Snowmobile Hand Signal Law?
Miraculously I had lifted my left leg in time and did not suffer any injury. The operator of the other snowmobile also did not suffer any physical injury. They did, however, suffer a bruised ego, as well as possible hearing loss after I finished expressing my displeasure with their reckless riding style. After I composed myself, I commenced to writing that operator a ticket for Operating to Endanger. Once I issued the ticket, the rider informed me that he thought it was a law in New Hampshire to use hand signals while riding! After several deep breaths, I educated that operator that he was incorrect.
How did this accident happen? That other rider thought he needed to use hand signals. He took one hand off the handlebars in an attempt to tell other riders how many snowmobiles were behind him in his group. In doing so, he could not turn his machine into the bend in the trail with one hand and lost control of the machine. As I type this and recall that day I can feel my blood pressure rising. Where do I begin in detailing how dangerous using hand signals while snowmobiling is? How can anyone think it is a good idea to take a hand off of your handlebars, while operating, in order to tell oncoming riders how many people are behind you?! You do not know how many actual machines are behind you! More importantly, the oncoming riders do not care!!
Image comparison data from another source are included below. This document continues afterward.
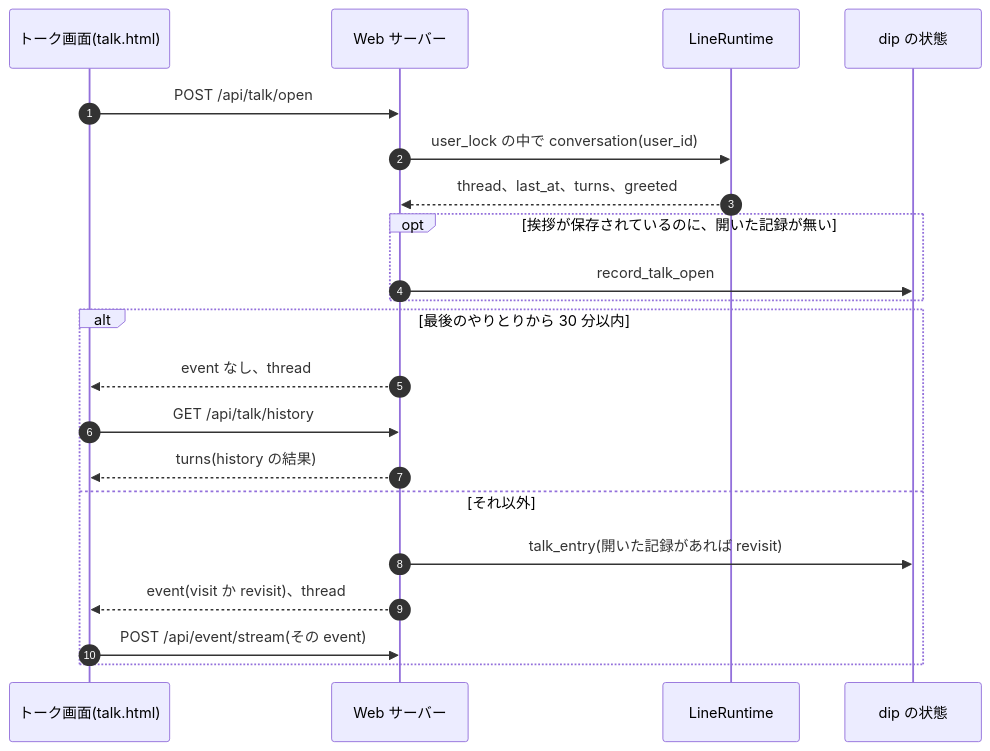
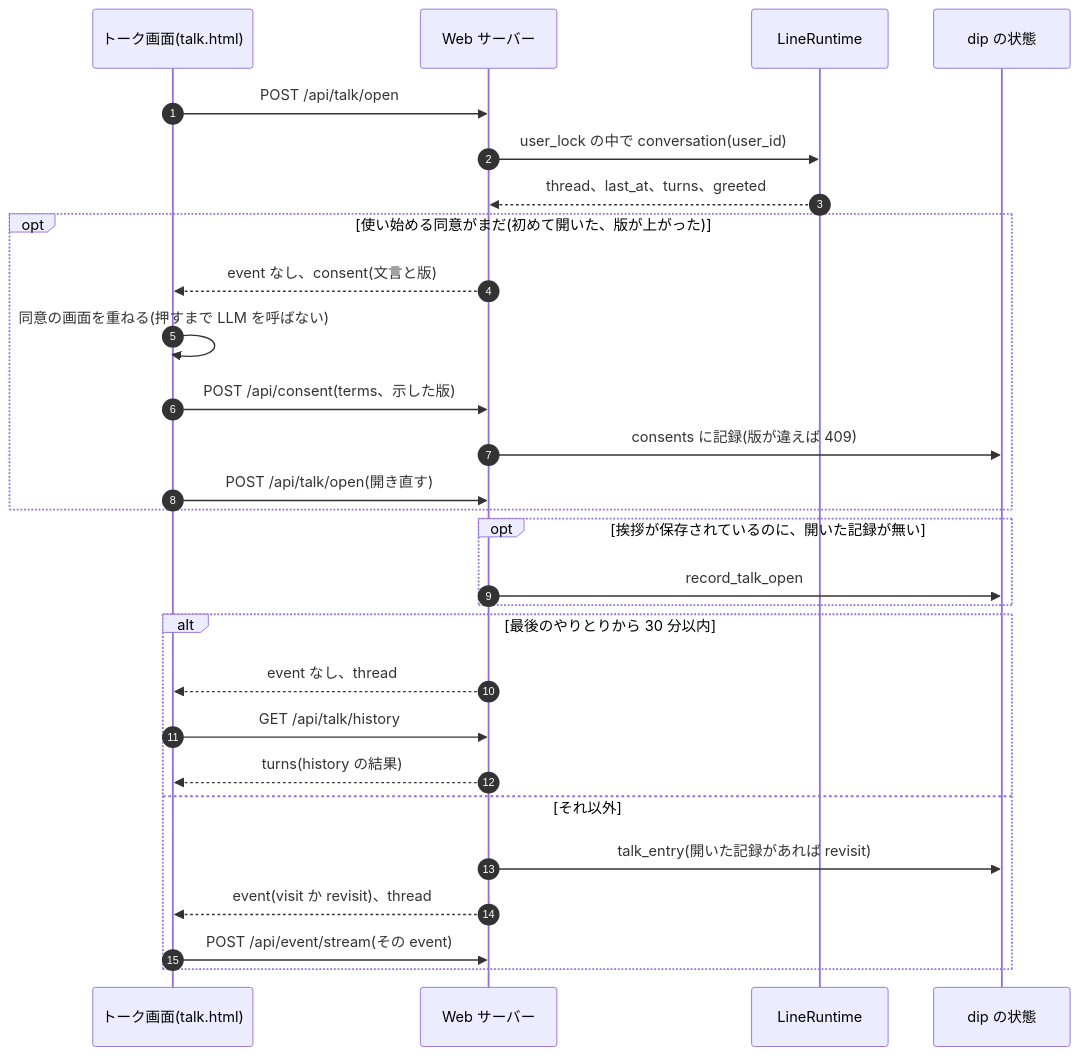
Before and after one commit to jyoka/aica: the sixth of 12 diagrams in docs/architecture/lld.md, drawn with Mermaid. The commit also changed other lines of this file and 15 other files, not shown here.

````diff
--- a/docs/architecture/lld.md
+++ b/docs/architecture/lld.md
@@ -693,24 +702,31 @@
 ```mermaid
 sequenceDiagram
     autonumber
     participant P as トーク画面(talk.html)
     participant S as Web サーバー
     participant R as LineRuntime
     participant D as dip の状態
 
     P->>S: POST /api/talk/open
     S->>R: user_lock の中で conversation(user_id)
     R-->>S: thread、last_at、turns、greeted
+    opt 使い始める同意がまだ(初めて開いた、版が上がった)
+        S-->>P: event なし、consent(文言と版)
+        P->>P: 同意の画面を重ねる(押すまで LLM を呼ばない)
+        P->>S: POST /api/consent(terms、示した版)
+        S->>D: consents に記録(版が違えば 409)
+        P->>S: POST /api/talk/open(開き直す)
+    end
     opt 挨拶が保存されているのに、開いた記録が無い
         S->>D: record_talk_open
     end
     alt 最後のやりとりから 30 分以内
         S-->>P: event なし、thread
         P->>S: GET /api/talk/history
         S-->>P: turns(history の結果)
     else それ以外
         S->>D: talk_entry(開いた記録があれば revisit)
         S-->>P: event(visit か revisit)、thread
         P->>S: POST /api/event/stream(その event)
     end
 ```
````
Always Anticipate Riders on Trail
If you have snowmobiled for more than a day you have seen riders give you hand signals. You have also seen riders give you a hand signal, “two fingers” for example, only to watch as seven, eight, or nine snowmobiles come riding up behind them. What good did it do anyone to know that two of them were with that rider who gave the “two fingers”? They are obviously trying to tell you that there are two more riders in their group. But how or why does that matter? Nobody knows how many snowmobiles are behind the riders in their group. Anyone who rides snowmobiles should always anticipate other riders on the trail and around every bend because inevitably there will be. What I find even more ridiculous is the rider operating a machine, usually with mirrors, who holds up a fist to signal that he/she is the last one in their group while several snowmobiles are riding behind them.
Snowmobile Hand Signal Debate
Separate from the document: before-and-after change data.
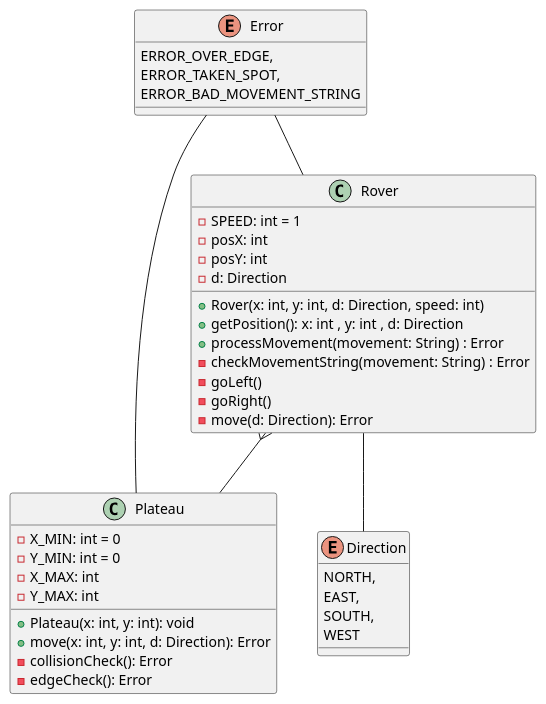
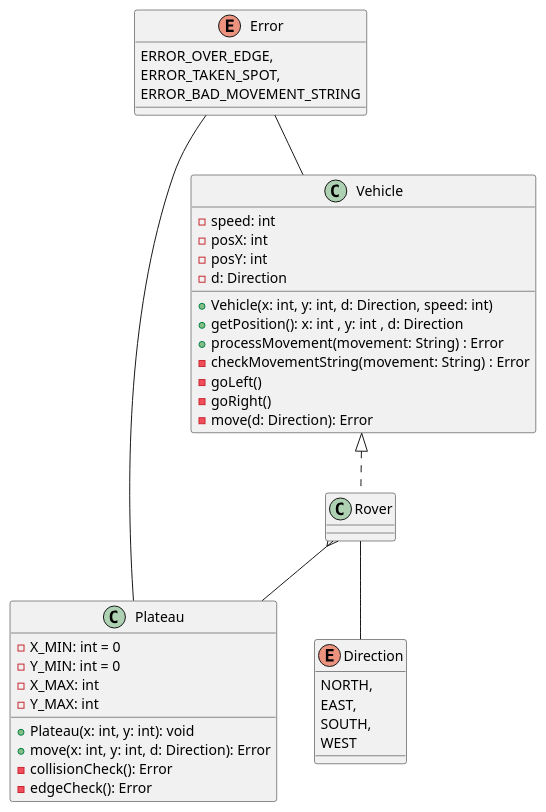
One commit to abinormal/mars-rover-kata changed the diagram in mars-rover.puml. Above: the diagram before and after it, drawn with PlantUML.

Commit message:
Added Vehicle class.

```diff
--- a/mars-rover.puml
+++ b/mars-rover.puml
@@ -1,50 +1,54 @@
 @startuml
 'https://plantuml.com/class-diagram
 
 Rover }-- Plateau
 Rover -- Direction
 
 Error -- Plateau
-Error -- Rover
+Error -- Vehicle
 
 class Plateau {
 - X_MIN: int = 0
 - Y_MIN: int = 0
 - X_MAX: int
 - Y_MAX: int
 
 + Plateau(x: int, y: int): void
 + move(x: int, y: int, d: Direction): Error
 - collisionCheck(): Error
 - edgeCheck(): Error
 }
 
-class Rover {
-- SPEED: int = 1
-- posX: int
-- posY: int
-- d: Direction
+class Vehicle {
+    - speed: int
+    - posX: int
+    - posY: int
+    - d: Direction
 
-+ Rover(x: int, y: int, d: Direction, speed: int)
-+ getPosition(): x: int , y: int , d: Direction
-+ processMovement(movement: String) : Error
-- checkMovementString(movement: String) : Error
-- goLeft()
-- goRight()
-- move(d: Direction): Error
+    + Vehicle(x: int, y: int, d: Direction, speed: int)
+    + getPosition(): x: int , y: int , d: Direction
+    + processMovement(movement: String) : Error
+    - checkMovementString(movement: String) : Error
+    - goLeft()
+    - goRight()
+    - move(d: Direction): Error
 }
+
+class Rover implements Vehicle {
+}
+
 
 enum Error {
     ERROR_OVER_EDGE,
     ERROR_TAKEN_SPOT,
     ERROR_BAD_MOVEMENT_STRING
 }
 
 enum Direction {
 NORTH,
 EAST,
 SOUTH,
 WEST
 }
 
 @enduml
```
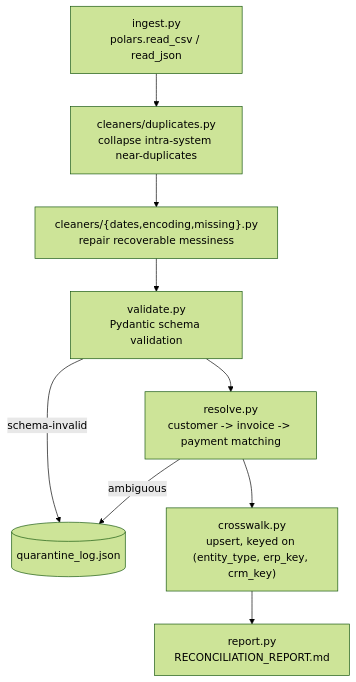
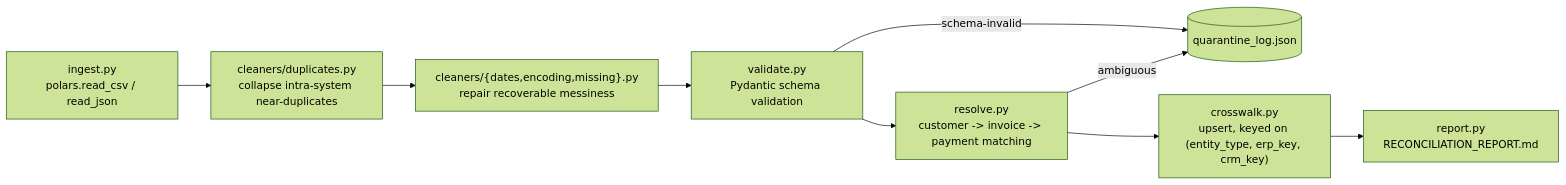
The third of 3 diagrams in docs/architecture.md (henrymbuguak/erp-crm-reconciliation-pipeline), drawn with Mermaid (forest theme) before and after one commit. The commit also changed 2 other files, not shown here.

Commit message:
Document CLAUDE.md's role as the pipeline spec; switch reconciliation diagram to LR

````diff
--- a/docs/architecture.md
+++ b/docs/architecture.md
@@ -112,12 +112,12 @@
 ```mermaid
-flowchart TD
+flowchart LR
     Ingest["ingest.py<br/>polars.read_csv / read_json"] --> Dedupe
     Dedupe["cleaners/duplicates.py<br/>collapse intra-system near-duplicates"] --> Clean
     Clean["cleaners/{dates,encoding,missing}.py<br/>repair recoverable messiness"] --> Validate
     Validate["validate.py<br/>Pydantic schema validation"] --> Resolve
     Validate -->|schema-invalid| Quarantine
     Resolve["resolve.py<br/>customer -> invoice -> payment matching"] --> Crosswalk
     Resolve -->|ambiguous| Quarantine[("quarantine_log.json")]
     Crosswalk["crosswalk.py<br/>upsert, keyed on (entity_type, erp_key, crm_key)"] --> Report
     Report["report.py<br/>RECONCILIATION_REPORT.md"]
 ```
````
No doubt some of you reading this will disagree. It was the way you were taught. True but the sport has changed dramatically since those days. The origins of these hand signals are rooted in the early days (1960s – 1970s) of snowmobiling when trails were just being created and snowmobiles were much slower and smaller. The riding style of those days is often referred to as the “feet forward, butts back” style of riding. Those days are long gone. Today’s snowmobiles are much bigger, heavier, quicker, and much more responsive. They require an active riding style or “ride forward” style. More importantly, they require both hands on the handlebar grips.
Now I know many folks use directional hand signals (right turn, left turn, etc.) while riding. Those are different than the more commonly used hand signals I am describing. Although for safety reasons, I would much rather all riders keep both hands on their handlebars, keep proper spacing, and ride defensively.
What about signal lights? Those are the yellow and green lights that can be put on the left handlebar grip to use in place of hand signals. Yes these lights are designed so the rider keeps both hands on the handlebars but they are still “telling” riders that there is or is not another machine behind them.
Just imagine that you are the last rider in a group of three. You put your signal light on green because you are the last one in your group. Now another group of sleds comes along behind you….what good does that green light do for oncoming riders? That simply gives oncoming riders a false sense of what is coming. The truth is nobody really knows what is coming. Always anticipate other snowmobiles on the trail!
Please Keep Your Hands On for Safety!
In a way this is similar to the issue of texting while driving and the solution is also the same; stop communicating, ride defensively, pay attention, and enjoy your ride!